An F-Secure security researcher has found a way to use Intel’s Active Management Technology (AMT) to bypass BIOS passwords, BitLocker credentials, and TPM pins and gain access to previously-secured corporate computers.

Only laptops and computers on which Intel AMT has been provisioned (configured) are vulnerable, according to F-Secure security researcher Harry Sintonen, the one who claims to have discovered the issue last July.

Intel AMT is a feature of Intel CPUs that allows system administrators of larger networks to perform remote out-of-band management of personal computers in order to monitor, maintain, update, or perform upgrades from afar, without physical access to devices.

Attackers can boot via MEBx and bypass other login systems

Sintonen says that computers on which AMT has been configured without an AMT password are vulnerable.

He says a malicious actor with access to the device can press CTRL+P during the boot-up process and select the Intel Management Engine BIOS Extension (MEBx) for the boot-up routine, effectively bypassing any previous BIOS, BitLocker, or TPM logins.

A MEBx password is required, but Sintonen says that in most cases companies do not change the default, which is “admin.”

The attacker then may change the default password, enable remote access and set AMT’s user opt-in to “None.” The attacker can now gain remote access to the system from both wireless and wired networks, as long as they’re able to insert themselves onto the same network segment with the victim.
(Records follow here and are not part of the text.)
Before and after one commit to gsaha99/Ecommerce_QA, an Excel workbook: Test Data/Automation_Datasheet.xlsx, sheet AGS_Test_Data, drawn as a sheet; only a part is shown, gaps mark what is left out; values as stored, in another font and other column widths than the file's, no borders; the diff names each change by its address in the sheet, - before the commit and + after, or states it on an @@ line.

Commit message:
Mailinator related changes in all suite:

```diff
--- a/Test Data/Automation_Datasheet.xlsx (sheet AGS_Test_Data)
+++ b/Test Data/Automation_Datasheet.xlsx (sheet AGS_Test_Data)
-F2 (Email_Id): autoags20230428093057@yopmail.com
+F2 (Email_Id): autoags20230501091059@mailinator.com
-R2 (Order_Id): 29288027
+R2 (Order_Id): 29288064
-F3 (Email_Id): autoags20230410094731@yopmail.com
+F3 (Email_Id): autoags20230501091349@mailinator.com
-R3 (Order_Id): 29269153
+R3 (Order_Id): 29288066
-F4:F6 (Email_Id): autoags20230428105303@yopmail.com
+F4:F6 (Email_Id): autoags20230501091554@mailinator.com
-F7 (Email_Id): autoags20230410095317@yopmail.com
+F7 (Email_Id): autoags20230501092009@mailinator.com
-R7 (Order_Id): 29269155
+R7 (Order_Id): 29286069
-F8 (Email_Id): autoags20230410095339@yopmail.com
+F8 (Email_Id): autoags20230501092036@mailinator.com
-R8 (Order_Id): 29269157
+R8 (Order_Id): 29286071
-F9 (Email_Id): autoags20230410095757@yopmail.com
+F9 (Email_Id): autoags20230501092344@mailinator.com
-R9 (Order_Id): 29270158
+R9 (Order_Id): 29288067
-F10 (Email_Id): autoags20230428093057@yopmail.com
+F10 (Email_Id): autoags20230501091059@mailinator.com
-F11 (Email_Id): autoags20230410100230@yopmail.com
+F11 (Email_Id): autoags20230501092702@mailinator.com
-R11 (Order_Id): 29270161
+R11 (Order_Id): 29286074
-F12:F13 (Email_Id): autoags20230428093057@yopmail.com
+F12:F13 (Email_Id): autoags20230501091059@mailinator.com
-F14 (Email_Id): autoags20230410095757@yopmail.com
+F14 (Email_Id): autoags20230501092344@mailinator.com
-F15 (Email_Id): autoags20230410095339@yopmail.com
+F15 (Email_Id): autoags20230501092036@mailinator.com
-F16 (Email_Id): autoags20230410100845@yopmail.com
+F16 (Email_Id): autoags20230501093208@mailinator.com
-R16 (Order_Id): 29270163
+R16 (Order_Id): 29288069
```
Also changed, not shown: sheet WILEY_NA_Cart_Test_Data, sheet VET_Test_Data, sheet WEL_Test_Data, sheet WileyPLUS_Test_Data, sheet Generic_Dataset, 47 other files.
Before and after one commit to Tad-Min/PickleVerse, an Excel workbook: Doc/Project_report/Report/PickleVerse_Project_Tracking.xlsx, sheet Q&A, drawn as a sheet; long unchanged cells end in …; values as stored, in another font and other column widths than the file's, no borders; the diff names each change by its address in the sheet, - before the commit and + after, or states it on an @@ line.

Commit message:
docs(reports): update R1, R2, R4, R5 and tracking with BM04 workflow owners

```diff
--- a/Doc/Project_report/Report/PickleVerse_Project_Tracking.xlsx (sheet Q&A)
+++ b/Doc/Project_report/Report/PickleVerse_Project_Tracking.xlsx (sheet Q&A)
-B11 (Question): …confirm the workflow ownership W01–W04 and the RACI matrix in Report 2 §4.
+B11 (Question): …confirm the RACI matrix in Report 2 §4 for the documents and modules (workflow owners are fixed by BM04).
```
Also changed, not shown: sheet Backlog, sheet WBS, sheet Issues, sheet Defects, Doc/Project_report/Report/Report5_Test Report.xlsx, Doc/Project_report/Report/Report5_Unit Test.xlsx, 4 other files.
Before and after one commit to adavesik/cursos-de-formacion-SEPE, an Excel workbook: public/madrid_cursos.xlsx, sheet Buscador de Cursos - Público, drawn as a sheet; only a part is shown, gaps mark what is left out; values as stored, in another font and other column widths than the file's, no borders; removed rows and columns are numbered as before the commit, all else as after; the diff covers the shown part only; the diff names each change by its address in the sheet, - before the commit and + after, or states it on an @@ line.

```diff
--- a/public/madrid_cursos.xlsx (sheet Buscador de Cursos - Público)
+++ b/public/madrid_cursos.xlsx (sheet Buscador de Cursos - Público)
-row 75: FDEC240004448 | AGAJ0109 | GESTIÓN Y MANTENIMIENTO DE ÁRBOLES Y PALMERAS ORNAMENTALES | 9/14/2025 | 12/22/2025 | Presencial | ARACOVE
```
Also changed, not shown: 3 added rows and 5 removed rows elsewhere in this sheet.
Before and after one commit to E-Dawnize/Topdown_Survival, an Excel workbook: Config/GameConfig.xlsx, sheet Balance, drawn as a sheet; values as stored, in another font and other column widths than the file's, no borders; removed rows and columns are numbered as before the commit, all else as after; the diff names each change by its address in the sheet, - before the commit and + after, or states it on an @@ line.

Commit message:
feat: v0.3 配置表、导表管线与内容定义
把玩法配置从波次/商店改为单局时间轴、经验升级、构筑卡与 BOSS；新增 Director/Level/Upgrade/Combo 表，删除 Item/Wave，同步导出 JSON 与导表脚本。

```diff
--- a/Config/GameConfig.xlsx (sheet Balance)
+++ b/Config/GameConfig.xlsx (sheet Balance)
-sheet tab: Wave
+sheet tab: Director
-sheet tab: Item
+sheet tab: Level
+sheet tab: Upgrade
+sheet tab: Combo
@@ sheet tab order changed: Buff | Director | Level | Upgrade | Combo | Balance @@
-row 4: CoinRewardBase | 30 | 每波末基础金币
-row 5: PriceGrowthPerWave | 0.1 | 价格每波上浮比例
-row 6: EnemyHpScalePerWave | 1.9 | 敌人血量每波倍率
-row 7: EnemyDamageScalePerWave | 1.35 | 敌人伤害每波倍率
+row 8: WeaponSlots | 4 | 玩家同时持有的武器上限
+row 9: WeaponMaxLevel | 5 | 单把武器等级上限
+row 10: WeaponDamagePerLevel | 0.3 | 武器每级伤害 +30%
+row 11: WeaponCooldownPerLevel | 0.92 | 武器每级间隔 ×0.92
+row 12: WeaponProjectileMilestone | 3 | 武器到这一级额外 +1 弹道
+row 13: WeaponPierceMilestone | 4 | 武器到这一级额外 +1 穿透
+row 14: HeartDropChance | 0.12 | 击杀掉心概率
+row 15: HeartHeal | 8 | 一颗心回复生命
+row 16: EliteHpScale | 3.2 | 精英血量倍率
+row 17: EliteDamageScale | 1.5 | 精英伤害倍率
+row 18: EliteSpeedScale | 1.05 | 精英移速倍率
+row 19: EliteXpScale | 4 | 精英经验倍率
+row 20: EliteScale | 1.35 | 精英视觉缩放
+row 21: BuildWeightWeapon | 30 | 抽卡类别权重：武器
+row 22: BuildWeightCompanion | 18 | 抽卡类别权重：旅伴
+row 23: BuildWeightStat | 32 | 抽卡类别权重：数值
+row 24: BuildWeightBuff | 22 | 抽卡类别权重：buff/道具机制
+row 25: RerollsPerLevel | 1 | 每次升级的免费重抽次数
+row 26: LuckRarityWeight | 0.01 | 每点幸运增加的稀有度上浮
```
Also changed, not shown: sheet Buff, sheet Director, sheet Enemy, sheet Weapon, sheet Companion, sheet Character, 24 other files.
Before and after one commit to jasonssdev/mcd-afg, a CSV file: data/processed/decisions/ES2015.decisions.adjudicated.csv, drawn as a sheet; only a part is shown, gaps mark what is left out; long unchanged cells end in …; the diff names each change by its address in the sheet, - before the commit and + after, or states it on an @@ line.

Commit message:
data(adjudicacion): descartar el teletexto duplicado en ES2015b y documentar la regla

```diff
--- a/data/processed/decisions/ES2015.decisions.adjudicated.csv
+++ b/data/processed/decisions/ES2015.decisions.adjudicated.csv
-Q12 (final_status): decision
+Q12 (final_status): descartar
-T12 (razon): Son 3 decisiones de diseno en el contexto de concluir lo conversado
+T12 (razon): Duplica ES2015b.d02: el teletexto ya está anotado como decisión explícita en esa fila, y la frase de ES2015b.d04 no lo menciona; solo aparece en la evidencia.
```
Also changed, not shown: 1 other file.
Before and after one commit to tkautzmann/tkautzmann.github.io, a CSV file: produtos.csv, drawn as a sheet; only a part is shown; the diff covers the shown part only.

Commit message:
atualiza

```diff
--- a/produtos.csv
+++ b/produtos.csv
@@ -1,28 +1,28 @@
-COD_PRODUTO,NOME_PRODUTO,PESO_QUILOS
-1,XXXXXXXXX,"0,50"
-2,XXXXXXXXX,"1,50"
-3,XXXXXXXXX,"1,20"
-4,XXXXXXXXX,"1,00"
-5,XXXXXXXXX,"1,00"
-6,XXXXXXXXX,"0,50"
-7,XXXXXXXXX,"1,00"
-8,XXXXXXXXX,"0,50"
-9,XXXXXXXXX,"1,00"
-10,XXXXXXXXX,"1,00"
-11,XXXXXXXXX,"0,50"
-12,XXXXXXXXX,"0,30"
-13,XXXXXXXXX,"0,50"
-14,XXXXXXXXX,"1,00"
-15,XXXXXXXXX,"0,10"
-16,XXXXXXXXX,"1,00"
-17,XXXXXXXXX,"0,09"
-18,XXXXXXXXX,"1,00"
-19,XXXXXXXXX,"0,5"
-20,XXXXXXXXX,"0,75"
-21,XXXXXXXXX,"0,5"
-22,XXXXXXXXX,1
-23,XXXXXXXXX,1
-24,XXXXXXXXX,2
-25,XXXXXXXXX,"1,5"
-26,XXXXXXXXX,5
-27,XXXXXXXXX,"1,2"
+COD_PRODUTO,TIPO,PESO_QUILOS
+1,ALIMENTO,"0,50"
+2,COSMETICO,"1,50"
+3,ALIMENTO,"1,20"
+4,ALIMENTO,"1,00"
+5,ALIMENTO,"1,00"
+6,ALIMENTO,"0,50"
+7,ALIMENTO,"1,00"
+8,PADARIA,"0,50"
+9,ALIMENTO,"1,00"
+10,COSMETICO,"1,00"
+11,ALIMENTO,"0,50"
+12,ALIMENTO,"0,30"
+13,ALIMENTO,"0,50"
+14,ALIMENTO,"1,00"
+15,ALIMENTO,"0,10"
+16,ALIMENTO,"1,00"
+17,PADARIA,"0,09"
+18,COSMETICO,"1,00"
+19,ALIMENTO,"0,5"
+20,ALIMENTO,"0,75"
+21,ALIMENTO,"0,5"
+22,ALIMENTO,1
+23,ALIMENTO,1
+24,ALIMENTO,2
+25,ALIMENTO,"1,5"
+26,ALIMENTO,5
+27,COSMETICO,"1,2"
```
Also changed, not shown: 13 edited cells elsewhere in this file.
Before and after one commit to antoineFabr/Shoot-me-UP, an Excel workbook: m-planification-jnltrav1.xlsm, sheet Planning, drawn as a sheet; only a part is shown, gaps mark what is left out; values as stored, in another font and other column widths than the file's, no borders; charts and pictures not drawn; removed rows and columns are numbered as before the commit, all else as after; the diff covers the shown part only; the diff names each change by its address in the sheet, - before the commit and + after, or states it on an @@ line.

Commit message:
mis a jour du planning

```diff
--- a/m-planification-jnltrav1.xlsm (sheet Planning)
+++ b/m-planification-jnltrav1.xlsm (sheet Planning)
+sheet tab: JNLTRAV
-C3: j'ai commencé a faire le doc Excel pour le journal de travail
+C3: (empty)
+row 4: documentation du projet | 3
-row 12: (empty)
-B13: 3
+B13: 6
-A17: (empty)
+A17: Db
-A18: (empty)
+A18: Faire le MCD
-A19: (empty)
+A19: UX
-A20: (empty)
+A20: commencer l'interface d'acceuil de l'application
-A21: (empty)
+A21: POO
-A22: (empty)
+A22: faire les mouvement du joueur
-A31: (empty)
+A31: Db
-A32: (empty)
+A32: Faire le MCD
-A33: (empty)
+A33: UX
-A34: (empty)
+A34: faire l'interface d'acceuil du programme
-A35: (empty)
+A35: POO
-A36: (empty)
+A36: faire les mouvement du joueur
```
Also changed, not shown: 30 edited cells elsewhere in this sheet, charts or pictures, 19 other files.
Access to the device may also be possible from outside the local network via an attacker-operated CIRA…